### Task details
Please repeat every record exactly, leaving out any pictures.

### Dataset excerpts
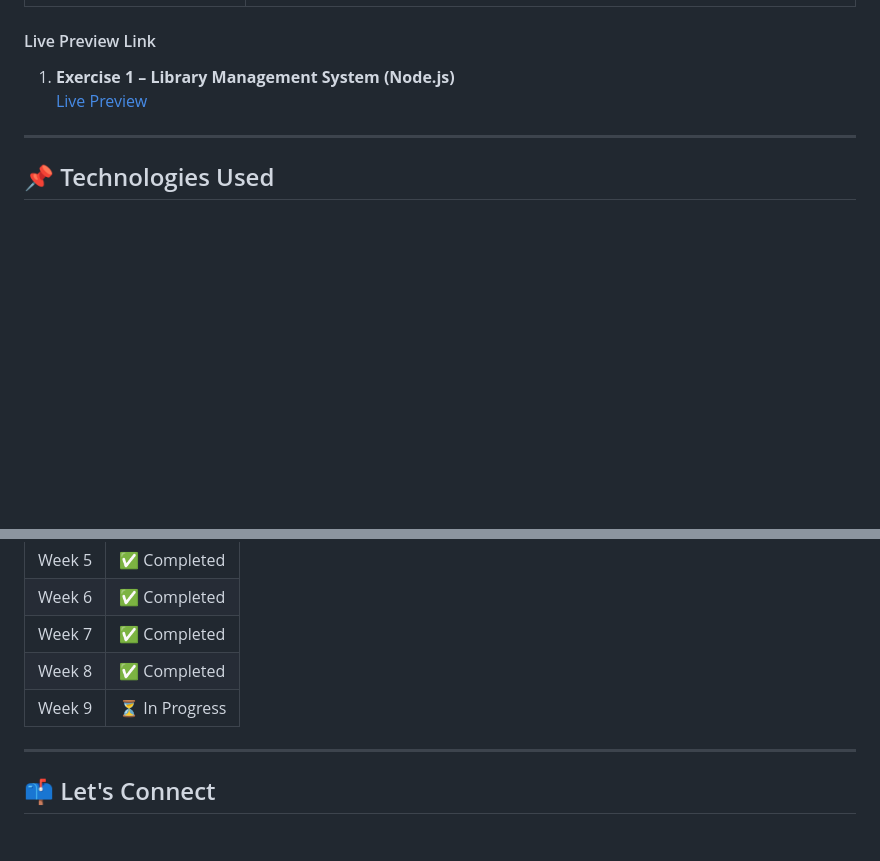
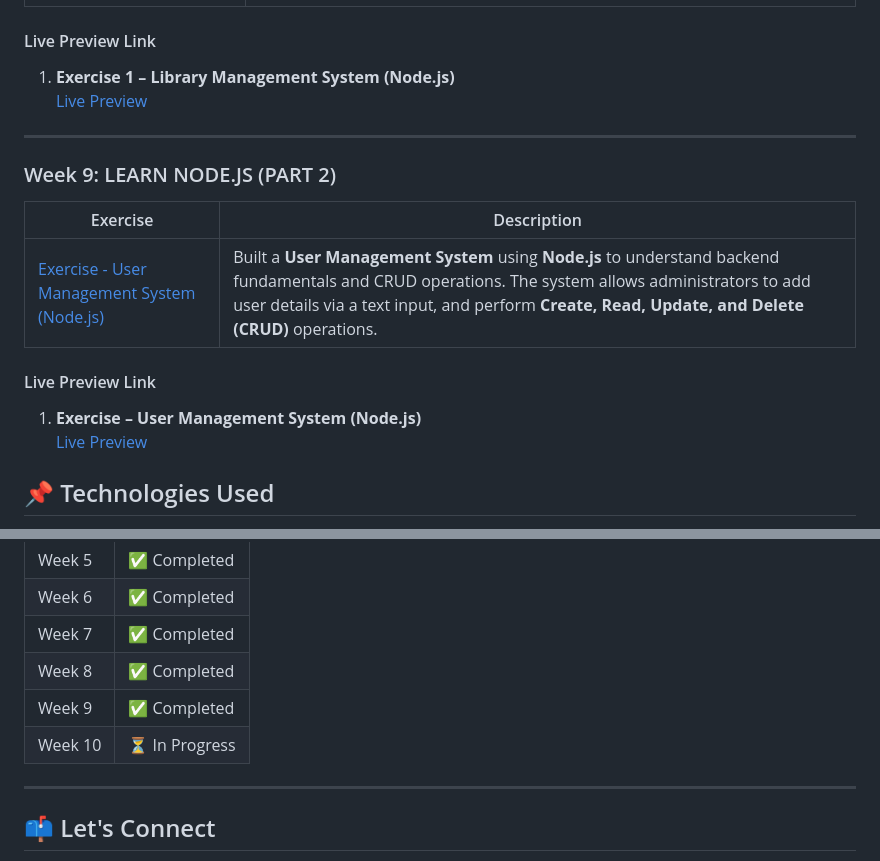
Before and after one commit to InsaneIshita/FullStack-SkillUp-GFG, a Markdown page: README.md, 2 parts joined by grey strips. Drawn GitHub-style; blank space fills up the shorter version.

```diff
--- a/README.md
+++ b/README.md
@@ -127,6 +127,17 @@ This repository documents my learning journey through the **GeeksforGeeks Nation
 
 ---
 
+### Week 9: LEARN NODE.JS (PART 2)
+
+| Exercise | Description |
+|----------|-------------|
+| [Exercise - User Management System (Node.js)](./Week-09/Exercise-1) | Built a **User Management System** using **Node.js** to understand backend fundamentals and CRUD operations. The system allows administrators to add user details via a text input, and perform **Create, Read, Update, and Delete (CRUD)** operations.|
+
+#### Live Preview Link
+
+1. **Exercise – User Management System (Node.js)**
+   [Live Preview](https://user-management-system-oeui.onrender.com/)
+
 ## 📌 Technologies Used
 
 - HTML5
@@ -156,7 +167,8 @@ This repository documents my learning journey through the **GeeksforGeeks Nation
 | Week 6 | ✅ Completed |
 | Week 7 | ✅ Completed |
 | Week 8 | ✅ Completed |
-| Week 9 | ⏳ In Progress |
+| Week 9 | ✅ Completed |
+| Week 10 | ⏳ In Progress |
 
 ---
 
```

### Exercise result
Before and after one commit to InsaneIshita/FullStack-SkillUp-GFG, a Markdown page: README.md, 2 parts joined by grey strips. Drawn GitHub-style; blank space fills up the shorter version.

```diff
--- a/README.md
+++ b/README.md
@@ -127,6 +127,17 @@ This repository documents my learning journey through the **GeeksforGeeks Nation
 
 ---
 
+### Week 9: LEARN NODE.JS (PART 2)
+
+| Exercise | Description |
+|----------|-------------|
+| [Exercise - User Management System (Node.js)](./Week-09/Exercise-1) | Built a **User Management System** using **Node.js** to understand backend fundamentals and CRUD operations. The system allows administrators to add user details via a text input, and perform **Create, Read, Update, and Delete (CRUD)** operations.|
+
+#### Live Preview Link
+
+1. **Exercise – User Management System (Node.js)**
+   [Live Preview](https://user-management-system-oeui.onrender.com/)
+
 ## 📌 Technologies Used
 
 - HTML5
@@ -156,7 +167,8 @@ This repository documents my learning journey through the **GeeksforGeeks Nation
 | Week 6 | ✅ Completed |
 | Week 7 | ✅ Completed |
 | Week 8 | ✅ Completed |
-| Week 9 | ⏳ In Progress |
+| Week 9 | ✅ Completed |
+| Week 10 | ⏳ In Progress |
 
 ---
 
```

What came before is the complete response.